Law of Unintended Consequences

I’m interested in contributing to environmental sustainability and how a positive knock-on effect of action works against the negative of in-action and pessimism. The law of unintended consequences is a fascinating economic law with far reaching implications.

The concept of unintended consequences is one of the building blocks of economics. Adam Smith’s “invisible hand,” the most famous metaphor in social science, is an example of a positive unintended consequence. Smith maintained that each individual, seeking only his own gain, “is led by an invisible hand to promote an end which was no part of his intention,” that end being the public interest. “It is not from the benevolence of the butcher, or the baker, that we expect our dinner,” Smith wrote, “but from regard to their own self interest.”

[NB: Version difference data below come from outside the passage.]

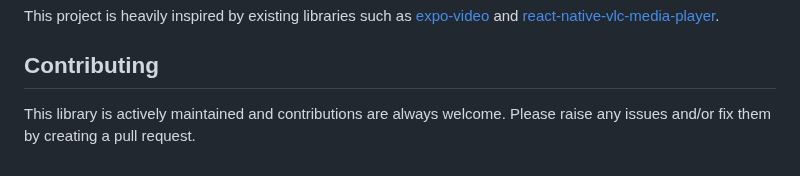
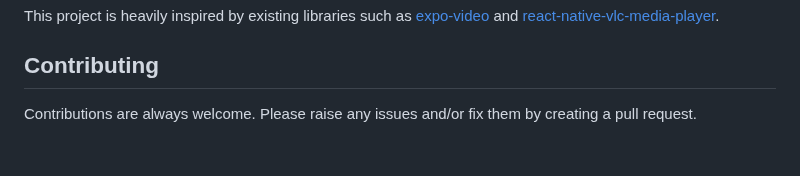
Before and after one commit to cornejobarraza/expo-libvlc-player, a Markdown page: README.md, the part around the change. Drawn GitHub-style.

```diff
--- a/README.md
+++ b/README.md
@@ -196,4 +196,4 @@ This project is heavily inspired by existing libraries such as [expo-video](http
 
 ## Contributing
 
-This library is actively maintained and contributions are always welcome. Please raise any issues and/or fix them by creating a pull request.
+Contributions are always welcome. Please raise any issues and/or fix them by creating a pull request.
```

One Reply to “Law of Unintended Consequences”

  1. Boston’s Big Dig–the most expensive highway project ever completed in the U.S., which gave Boston “a gleaming new highway system that has made zipping beneath Boston and Boston Harbor much easier”–has had a very ironic and unintended consequence: more traffic.

    Big Dig, Boston

    This, of course, is on top of the other unintended consequences of the Big Dig (namely, charges of corruption, fraud, subpar construction, being massively over budget and over schedule, and “a ceiling collapse in the connector tunnel in July 2006 killed a motorist). Read on to find out why a $15 billion project designed to decrease traffic in Boston has had the opposite effect.

    According to the Boston Globe, while the Big Dig succeded in increasing “overall mobility by allowing more people to travel at peak times. . .most travelers who use the tunnels are still spending time in traffic jams – just not in the heart of the city, where bumper-to-bumper was a way of life on the old elevated artery.” In other words, whereas traffic jams were primarily a downtown phenomenon, “the bottlenecks [have been] pushed outward, as more drivers jockey for the limited space on the major commuting routes.”

    Original article on TreeHugger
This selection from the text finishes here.